Different strokes for different folks is sill alive and well in the United States. Sadly enough, the latest incident with Professor Gates in Cambridge, Massachusetts highlights the ubiquity of the problem. A police officer arrested a householder without reading him his Miranda rights, believing said householder had broken into his own home. This highly respected African-American friend of the President wants to publicize his mistreatment, and rightly so.
Living in America for the last thirty years, I like to think racism isn't as prevalent in Canada, my "country of origin". I believe we all tend to view our own countries with affection and tend to rewrite our memories with happier translations. Perhaps racism is a feature of living that we recognize in others when it happens, but rarely recognize it in ourselves. It has to be pointed out to us to change it. Americans needed to be reminded of how easily racism slips in.

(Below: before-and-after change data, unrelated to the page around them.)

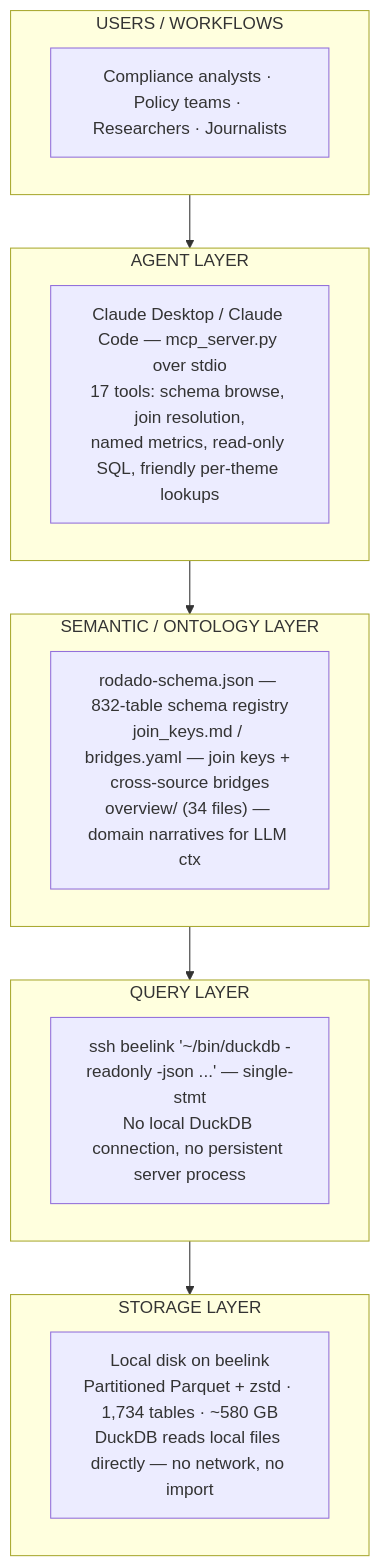
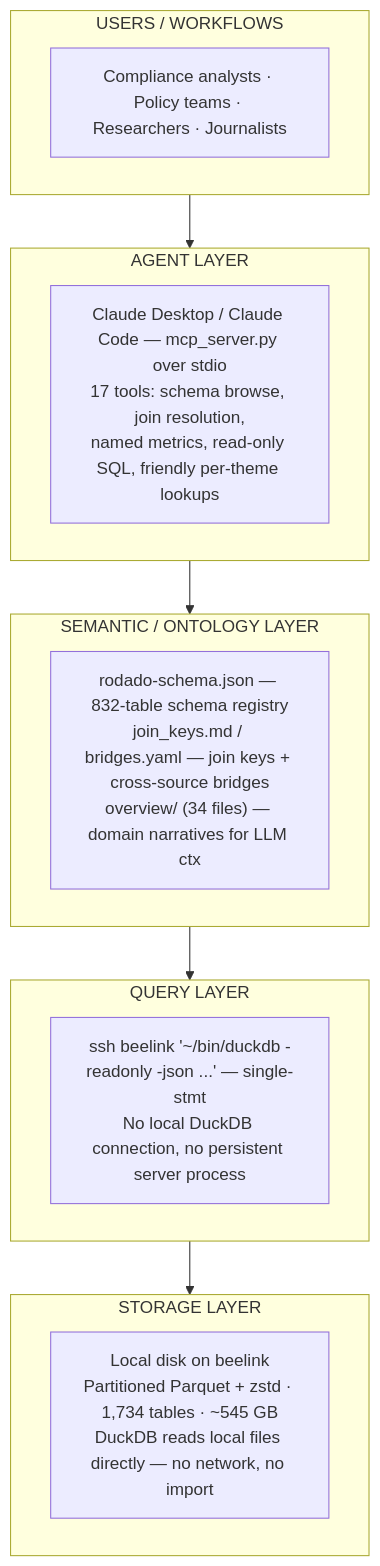
The second of 3 diagrams in docs/tecnico/TECHNICAL.md (rafapolo/rodado), drawn with Mermaid before and after one commit. The commit also changed other lines of this file and 26 other files, not shown here.

````diff
--- a/docs/tecnico/TECHNICAL.md
+++ b/docs/tecnico/TECHNICAL.md
@@ -178,20 +178,20 @@
 ```mermaid
 flowchart TD
     subgraph USERS["USERS / WORKFLOWS"]
         U["Compliance analysts · Policy teams · Researchers · Journalists"]
     end
     subgraph AGENT["AGENT LAYER"]
         A["Claude Desktop / Claude Code — mcp_server.py over stdio<br/>17 tools: schema browse, join resolution,<br/>named metrics, read-only SQL, friendly per-theme lookups"]
     end
     subgraph SEMANTIC["SEMANTIC / ONTOLOGY LAYER"]
         S["rodado-schema.json — 832-table schema registry<br/>join_keys.md / bridges.yaml — join keys + cross-source bridges<br/>overview/ (34 files) — domain narratives for LLM ctx"]
     end
     subgraph QUERY["QUERY LAYER"]
         Q["ssh beelink '~/bin/duckdb -readonly -json ...' — single-stmt<br/>No local DuckDB connection, no persistent server process"]
     end
     subgraph STORAGE["STORAGE LAYER"]
-        ST["Local disk on beelink<br/>Partitioned Parquet + zstd · 1,734 tables · ~580 GB<br/>DuckDB reads local files directly — no network, no import"]
+        ST["Local disk on beelink<br/>Partitioned Parquet + zstd · 1,734 tables · ~545 GB<br/>DuckDB reads local files directly — no network, no import"]
     end
 
     USERS --> AGENT --> SEMANTIC --> QUERY --> STORAGE
 ```
````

What bothered Whoopi Goldberg on "The View" today about the Gates arrest, was how easily it happened.
What I find rather disturbing is the lack of police supervision. The President last evening in his press conference said that the Cambridge police acted "stupidly". Barbara Walters on "The View" took issue with it, saying that it was his choice of wording that is disturbing. She says that what bothers the press is that he could have used another word, or supposedly phrased it more diplomatically. But why should the President have done that? Expressing his sentiment less forcefully would have sounded supportive of this police action.
President Obama called it as he saw it. He himself holds the position of Chief Enforcement Officer in the United States, with ultimate titular responsibility for all the actions of the local police forces in the country. What an immensely improbable and aspirational title this is. It seems to me that police forces in this country are generally not accountable to a higher authority. After all, the President can't answer for all police officers, and there isn't another layer of supervision in between! While I am someone who has respect for the police, in general, I have to say I often wonder whom they fear. Local police in the next little town to us has "Personalized Police Force" painted onto their cars!
It is true that there is still inequality all over this country, despite the homogeneity of the culture. Some areas, as another example, have less frantic, more personalized postal attention than others. Yes, some in America get better attention than others. Does that have to be the way it is? Social equality is a value that defines a democracy.